Before-and-after change records:
....................

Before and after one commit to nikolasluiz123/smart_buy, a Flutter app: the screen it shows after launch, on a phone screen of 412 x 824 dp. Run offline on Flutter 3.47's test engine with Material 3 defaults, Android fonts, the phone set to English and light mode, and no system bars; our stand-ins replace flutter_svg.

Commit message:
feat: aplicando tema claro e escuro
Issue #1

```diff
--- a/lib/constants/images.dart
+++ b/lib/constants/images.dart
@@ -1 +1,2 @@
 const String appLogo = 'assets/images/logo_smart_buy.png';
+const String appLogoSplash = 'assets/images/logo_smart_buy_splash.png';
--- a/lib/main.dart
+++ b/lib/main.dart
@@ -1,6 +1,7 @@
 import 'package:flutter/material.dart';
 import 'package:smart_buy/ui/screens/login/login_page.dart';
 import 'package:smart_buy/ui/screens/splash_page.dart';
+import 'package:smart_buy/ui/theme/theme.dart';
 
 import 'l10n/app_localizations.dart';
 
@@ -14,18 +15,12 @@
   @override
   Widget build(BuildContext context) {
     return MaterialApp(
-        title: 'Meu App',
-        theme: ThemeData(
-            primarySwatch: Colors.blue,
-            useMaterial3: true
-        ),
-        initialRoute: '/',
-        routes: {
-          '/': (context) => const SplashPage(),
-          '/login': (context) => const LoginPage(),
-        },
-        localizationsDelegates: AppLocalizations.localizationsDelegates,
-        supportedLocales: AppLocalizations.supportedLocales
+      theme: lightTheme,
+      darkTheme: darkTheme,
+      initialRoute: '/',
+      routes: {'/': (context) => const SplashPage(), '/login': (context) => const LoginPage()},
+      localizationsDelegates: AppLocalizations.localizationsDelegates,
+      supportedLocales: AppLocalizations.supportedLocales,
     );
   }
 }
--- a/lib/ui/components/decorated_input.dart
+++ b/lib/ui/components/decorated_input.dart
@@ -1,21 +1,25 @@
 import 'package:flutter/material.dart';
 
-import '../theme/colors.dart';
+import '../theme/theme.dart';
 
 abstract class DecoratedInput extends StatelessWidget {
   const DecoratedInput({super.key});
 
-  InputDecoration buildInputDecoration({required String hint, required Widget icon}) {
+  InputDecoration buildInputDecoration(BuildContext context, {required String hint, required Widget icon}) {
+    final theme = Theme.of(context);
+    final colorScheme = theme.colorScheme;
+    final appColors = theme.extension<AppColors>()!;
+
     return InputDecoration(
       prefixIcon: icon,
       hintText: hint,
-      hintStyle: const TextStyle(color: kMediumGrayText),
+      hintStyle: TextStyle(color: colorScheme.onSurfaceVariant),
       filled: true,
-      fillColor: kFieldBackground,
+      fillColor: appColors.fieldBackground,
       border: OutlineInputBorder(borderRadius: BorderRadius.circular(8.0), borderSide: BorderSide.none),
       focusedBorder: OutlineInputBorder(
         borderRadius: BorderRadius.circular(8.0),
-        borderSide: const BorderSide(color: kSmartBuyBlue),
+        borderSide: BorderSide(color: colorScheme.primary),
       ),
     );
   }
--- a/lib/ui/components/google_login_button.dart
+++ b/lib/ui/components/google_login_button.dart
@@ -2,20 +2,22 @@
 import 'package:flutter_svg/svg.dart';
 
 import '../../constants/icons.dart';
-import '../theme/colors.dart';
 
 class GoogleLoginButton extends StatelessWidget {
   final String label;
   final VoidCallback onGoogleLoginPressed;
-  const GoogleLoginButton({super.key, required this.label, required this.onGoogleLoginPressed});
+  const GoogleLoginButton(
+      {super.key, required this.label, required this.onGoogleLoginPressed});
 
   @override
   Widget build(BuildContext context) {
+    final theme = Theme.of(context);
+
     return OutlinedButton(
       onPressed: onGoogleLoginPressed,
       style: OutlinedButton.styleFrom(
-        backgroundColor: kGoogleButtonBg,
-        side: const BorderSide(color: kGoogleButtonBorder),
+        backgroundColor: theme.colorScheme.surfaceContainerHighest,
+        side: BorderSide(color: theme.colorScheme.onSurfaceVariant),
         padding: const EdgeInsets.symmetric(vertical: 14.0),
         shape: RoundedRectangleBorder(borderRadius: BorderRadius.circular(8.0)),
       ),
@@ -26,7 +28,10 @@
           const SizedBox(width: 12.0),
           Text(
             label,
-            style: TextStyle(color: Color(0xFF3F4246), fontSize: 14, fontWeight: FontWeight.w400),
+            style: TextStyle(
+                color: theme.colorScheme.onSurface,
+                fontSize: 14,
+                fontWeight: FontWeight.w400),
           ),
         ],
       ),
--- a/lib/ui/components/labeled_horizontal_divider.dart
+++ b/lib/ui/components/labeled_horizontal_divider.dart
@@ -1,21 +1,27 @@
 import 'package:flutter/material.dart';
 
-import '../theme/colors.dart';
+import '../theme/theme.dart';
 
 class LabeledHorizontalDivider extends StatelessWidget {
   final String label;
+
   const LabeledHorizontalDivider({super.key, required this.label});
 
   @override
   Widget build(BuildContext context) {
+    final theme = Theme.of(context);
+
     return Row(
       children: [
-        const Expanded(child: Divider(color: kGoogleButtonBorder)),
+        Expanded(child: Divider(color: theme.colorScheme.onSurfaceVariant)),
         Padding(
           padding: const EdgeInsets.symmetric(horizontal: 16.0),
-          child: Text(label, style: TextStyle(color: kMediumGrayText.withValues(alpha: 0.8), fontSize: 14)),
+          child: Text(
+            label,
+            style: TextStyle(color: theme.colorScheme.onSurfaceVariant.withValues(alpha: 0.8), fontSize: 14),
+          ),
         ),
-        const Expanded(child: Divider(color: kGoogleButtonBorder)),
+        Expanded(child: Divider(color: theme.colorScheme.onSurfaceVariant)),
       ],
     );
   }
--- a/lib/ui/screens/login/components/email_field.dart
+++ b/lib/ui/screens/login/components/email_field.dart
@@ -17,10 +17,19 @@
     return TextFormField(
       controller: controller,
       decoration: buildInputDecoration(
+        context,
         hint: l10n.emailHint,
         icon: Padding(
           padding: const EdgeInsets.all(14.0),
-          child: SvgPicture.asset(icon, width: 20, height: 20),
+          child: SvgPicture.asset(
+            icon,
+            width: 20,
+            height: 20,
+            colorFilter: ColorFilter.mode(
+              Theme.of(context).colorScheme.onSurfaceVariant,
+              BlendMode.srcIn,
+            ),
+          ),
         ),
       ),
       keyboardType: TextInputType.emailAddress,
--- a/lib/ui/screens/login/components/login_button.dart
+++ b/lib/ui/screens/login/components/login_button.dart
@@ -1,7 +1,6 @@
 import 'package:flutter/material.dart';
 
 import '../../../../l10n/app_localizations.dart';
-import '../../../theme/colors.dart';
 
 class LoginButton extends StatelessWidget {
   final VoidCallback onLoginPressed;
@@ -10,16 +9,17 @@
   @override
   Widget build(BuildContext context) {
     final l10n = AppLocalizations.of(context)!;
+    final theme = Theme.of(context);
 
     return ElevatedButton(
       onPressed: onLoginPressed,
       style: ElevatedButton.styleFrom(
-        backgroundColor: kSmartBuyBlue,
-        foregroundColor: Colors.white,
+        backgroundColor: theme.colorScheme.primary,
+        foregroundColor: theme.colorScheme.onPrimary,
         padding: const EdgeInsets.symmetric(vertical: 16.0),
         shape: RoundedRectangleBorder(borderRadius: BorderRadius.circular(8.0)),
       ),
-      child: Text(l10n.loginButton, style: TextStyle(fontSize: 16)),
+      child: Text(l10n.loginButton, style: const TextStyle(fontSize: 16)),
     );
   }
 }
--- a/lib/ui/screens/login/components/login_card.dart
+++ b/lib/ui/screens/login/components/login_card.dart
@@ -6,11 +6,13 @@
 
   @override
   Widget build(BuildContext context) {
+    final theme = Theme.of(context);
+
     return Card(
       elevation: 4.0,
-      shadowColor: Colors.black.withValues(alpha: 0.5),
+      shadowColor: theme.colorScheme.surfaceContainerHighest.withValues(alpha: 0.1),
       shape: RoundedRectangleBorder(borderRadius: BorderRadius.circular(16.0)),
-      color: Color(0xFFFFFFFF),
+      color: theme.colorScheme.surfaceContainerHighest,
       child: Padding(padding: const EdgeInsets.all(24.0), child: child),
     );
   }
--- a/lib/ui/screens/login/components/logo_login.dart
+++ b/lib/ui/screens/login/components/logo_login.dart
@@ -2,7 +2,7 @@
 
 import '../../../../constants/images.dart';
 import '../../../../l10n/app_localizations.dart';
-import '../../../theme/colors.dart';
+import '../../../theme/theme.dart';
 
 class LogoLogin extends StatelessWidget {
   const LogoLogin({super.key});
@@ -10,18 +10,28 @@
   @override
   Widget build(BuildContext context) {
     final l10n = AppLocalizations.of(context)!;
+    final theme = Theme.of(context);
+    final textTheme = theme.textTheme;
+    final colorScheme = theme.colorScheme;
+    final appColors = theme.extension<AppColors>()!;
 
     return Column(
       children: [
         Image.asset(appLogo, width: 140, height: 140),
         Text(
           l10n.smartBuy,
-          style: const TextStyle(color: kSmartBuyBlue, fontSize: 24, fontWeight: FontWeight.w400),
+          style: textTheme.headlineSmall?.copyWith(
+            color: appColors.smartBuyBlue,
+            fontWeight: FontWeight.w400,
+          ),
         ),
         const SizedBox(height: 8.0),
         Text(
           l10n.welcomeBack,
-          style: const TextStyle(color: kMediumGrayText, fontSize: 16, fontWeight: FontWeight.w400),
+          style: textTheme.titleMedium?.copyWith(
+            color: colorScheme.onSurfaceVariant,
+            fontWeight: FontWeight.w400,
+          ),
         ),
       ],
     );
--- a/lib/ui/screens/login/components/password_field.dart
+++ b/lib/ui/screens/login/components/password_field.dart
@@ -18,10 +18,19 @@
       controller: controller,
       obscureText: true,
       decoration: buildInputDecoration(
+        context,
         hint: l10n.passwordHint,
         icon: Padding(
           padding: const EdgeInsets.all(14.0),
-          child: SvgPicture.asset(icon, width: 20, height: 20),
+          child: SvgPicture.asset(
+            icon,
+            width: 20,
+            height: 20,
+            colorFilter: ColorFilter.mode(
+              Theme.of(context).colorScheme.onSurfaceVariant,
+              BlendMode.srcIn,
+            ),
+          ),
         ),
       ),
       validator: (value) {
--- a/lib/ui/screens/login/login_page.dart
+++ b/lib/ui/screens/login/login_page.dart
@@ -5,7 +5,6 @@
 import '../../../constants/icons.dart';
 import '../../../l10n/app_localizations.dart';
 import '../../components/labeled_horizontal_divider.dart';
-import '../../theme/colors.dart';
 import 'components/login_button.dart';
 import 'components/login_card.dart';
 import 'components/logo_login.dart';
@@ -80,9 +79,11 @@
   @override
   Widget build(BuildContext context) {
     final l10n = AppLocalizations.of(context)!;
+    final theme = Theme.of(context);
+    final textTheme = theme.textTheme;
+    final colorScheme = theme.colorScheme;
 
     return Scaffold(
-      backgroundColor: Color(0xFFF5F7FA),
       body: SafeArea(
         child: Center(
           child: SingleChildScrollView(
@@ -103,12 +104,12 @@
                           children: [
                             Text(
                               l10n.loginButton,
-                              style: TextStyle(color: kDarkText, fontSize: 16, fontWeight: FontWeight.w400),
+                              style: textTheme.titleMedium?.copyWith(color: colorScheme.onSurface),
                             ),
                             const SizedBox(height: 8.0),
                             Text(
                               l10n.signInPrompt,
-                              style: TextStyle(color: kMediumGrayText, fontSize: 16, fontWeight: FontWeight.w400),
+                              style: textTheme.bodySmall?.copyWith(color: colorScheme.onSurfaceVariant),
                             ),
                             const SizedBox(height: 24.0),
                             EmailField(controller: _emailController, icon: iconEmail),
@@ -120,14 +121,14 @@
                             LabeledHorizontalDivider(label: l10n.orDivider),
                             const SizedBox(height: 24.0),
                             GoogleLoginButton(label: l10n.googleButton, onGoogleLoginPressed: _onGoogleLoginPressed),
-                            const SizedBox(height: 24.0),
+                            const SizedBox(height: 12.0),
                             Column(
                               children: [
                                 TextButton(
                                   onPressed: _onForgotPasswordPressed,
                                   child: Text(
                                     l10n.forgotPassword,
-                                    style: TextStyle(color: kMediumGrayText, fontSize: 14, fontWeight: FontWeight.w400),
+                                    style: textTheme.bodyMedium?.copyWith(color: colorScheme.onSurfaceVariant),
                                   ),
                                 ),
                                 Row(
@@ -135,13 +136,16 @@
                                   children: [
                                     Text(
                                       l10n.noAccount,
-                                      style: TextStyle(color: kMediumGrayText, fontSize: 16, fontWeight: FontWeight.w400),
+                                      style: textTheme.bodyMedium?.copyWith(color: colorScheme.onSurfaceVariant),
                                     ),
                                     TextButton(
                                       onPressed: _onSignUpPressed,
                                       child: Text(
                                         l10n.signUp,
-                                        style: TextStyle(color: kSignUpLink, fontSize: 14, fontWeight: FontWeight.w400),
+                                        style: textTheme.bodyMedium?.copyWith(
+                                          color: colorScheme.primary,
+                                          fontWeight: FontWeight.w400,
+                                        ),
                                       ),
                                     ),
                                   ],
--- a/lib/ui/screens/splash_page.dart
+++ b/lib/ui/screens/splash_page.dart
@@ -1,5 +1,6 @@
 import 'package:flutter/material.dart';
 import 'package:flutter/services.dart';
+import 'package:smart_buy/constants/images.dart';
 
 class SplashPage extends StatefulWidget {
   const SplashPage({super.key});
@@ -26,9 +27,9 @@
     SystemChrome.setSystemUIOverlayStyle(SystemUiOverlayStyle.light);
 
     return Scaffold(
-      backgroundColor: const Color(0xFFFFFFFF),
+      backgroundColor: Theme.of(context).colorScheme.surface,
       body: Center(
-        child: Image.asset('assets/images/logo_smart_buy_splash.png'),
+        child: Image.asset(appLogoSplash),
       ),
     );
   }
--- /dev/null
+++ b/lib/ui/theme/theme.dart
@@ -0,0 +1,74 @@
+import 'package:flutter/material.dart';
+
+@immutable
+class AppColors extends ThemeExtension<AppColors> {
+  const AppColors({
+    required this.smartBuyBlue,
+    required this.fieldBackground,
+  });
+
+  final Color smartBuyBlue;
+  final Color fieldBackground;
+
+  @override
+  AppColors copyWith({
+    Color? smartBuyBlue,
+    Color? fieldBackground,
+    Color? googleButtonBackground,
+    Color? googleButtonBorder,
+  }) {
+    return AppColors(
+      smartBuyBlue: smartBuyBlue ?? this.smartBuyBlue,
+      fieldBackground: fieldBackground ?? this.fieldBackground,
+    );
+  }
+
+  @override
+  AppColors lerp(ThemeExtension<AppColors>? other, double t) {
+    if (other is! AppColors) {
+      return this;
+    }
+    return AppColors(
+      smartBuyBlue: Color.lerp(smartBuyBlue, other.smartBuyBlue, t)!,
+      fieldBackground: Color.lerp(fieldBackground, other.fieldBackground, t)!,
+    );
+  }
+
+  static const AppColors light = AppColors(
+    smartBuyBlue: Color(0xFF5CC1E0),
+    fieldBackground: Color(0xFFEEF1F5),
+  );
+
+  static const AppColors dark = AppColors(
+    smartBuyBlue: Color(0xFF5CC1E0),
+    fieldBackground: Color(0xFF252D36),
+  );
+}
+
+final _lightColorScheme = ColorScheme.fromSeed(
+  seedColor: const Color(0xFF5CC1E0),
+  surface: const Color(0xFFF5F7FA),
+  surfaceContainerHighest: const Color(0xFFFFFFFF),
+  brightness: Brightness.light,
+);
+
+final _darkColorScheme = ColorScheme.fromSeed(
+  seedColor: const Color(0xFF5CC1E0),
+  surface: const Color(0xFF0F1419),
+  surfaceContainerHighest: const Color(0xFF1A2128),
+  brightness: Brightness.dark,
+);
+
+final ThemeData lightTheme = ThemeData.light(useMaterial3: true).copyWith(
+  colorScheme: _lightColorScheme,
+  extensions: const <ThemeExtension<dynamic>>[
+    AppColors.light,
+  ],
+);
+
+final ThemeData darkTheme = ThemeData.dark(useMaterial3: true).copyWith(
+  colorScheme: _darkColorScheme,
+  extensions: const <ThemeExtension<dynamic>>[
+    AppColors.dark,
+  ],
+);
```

....................

◆ Work required:
Which lines hold the word "constants"? Copy each of them from the records.

◆ Problem solution:
--- a/lib/constants/images.dart
+++ b/lib/constants/images.dart
 import '../../constants/icons.dart';
 import '../../../../constants/images.dart';
 import '../../../constants/icons.dart';
+import 'package:smart_buy/constants/images.dart';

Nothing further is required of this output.